• **Goal of the exercise**
Search the material below for the word "columns". Copy every line that has it.

• **Data shown**
[Start of section]

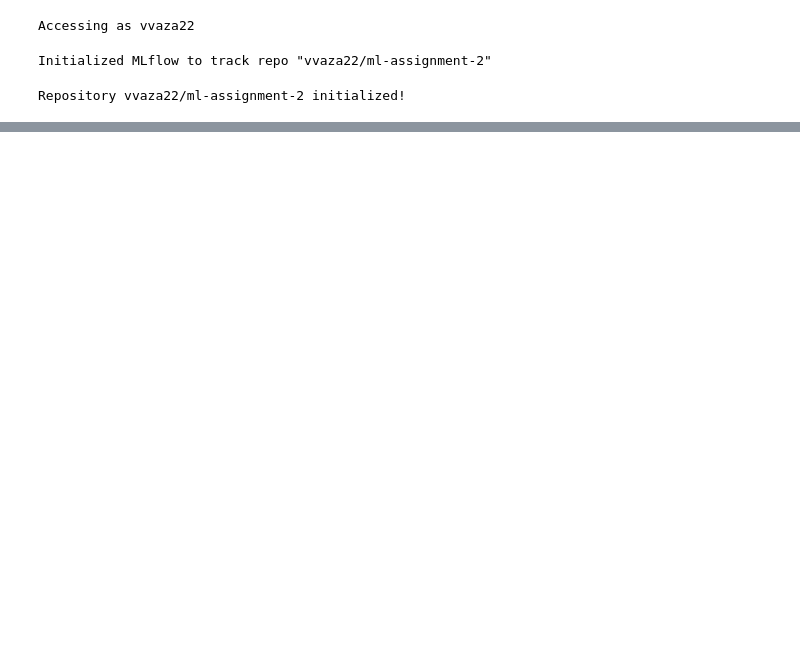
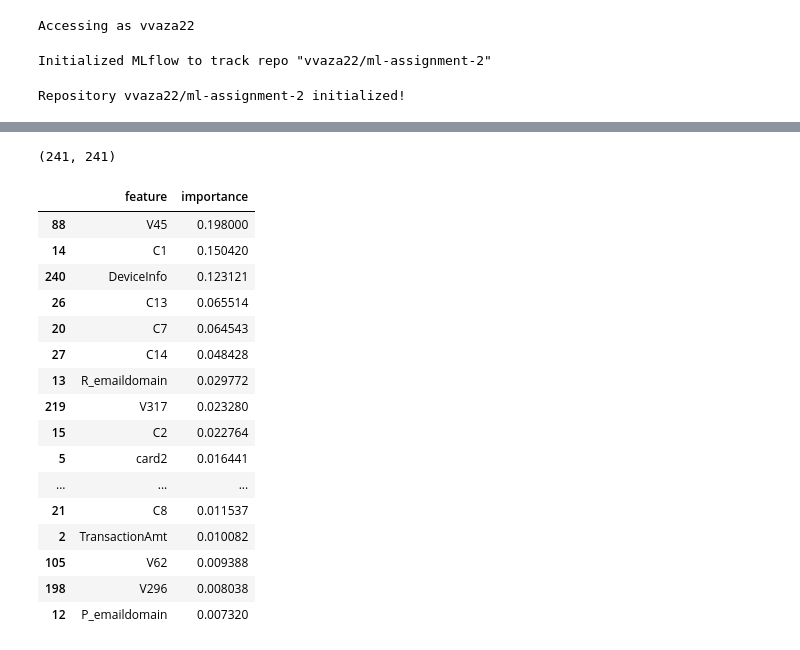
Before and after one commit to vvaza22/ml-assignment-2, a Jupyter notebook: model_experiment_DecisionTree.ipynb, the cells around one changed output, grey strips where cells are left out. Cells and saved outputs as stored; diff of their text form; code cells hidden in the pictures; blank space fills up the shorter version.

```diff
--- a/model_experiment_DecisionTree.ipynb
+++ b/model_experiment_DecisionTree.ipynb
@@ -480,0 +665,2 @@ log_model(
+# %%
+grid_search.fit(X_train, y_train)
@@ -480,0 +746,35 @@ log_model(
+# %%
+best_classifier = grid_search.best_estimator_.named_steps["classifier"]
+feat_importances = best_classifier.feature_importances_
+# %%
+X_mod = category_encoders.WOEEncoder(cols=cat_feats).fit_transform(X_train, y_train)
+X_mod = DropHighNAFeatures(threshold=NA_DROP_THRESHOLD).fit_transform(X_mod)
+# %%
+len(X_mod.columns), len(feat_importances)
+# %% [output]
+(241, 241)
+# %%
+feat_table = pd.DataFrame({
+    'feature': X_mod.columns,
+    'importance': feat_importances
+})
+# %%
+feat_table.sort_values(by='importance', ascending=False).head(20)
+# %% [output]
+|  | feature | importance |
+| 88 | V45 | 0.198000 |
+| 14 | C1 | 0.150420 |
+| 240 | DeviceInfo | 0.123121 |
+| 26 | C13 | 0.065514 |
+| 20 | C7 | 0.064543 |
+| 27 | C14 | 0.048428 |
+| 13 | R_emaildomain | 0.029772 |
+| 219 | V317 | 0.023280 |
+| 15 | C2 | 0.022764 |
+| 5 | card2 | 0.016441 |
+| ... | ... | ... |
+| 21 | C8 | 0.011537 |
+| 2 | TransactionAmt | 0.010082 |
+| 105 | V62 | 0.009388 |
+| 198 | V296 | 0.008038 |
+| 12 | P_emaildomain | 0.007320 |
```
Also changed, not shown: parts of 85 cells of this notebook.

[End of section]

• **Output for this task**
+len(X_mod.columns), len(feat_importances)
+    'feature': X_mod.columns,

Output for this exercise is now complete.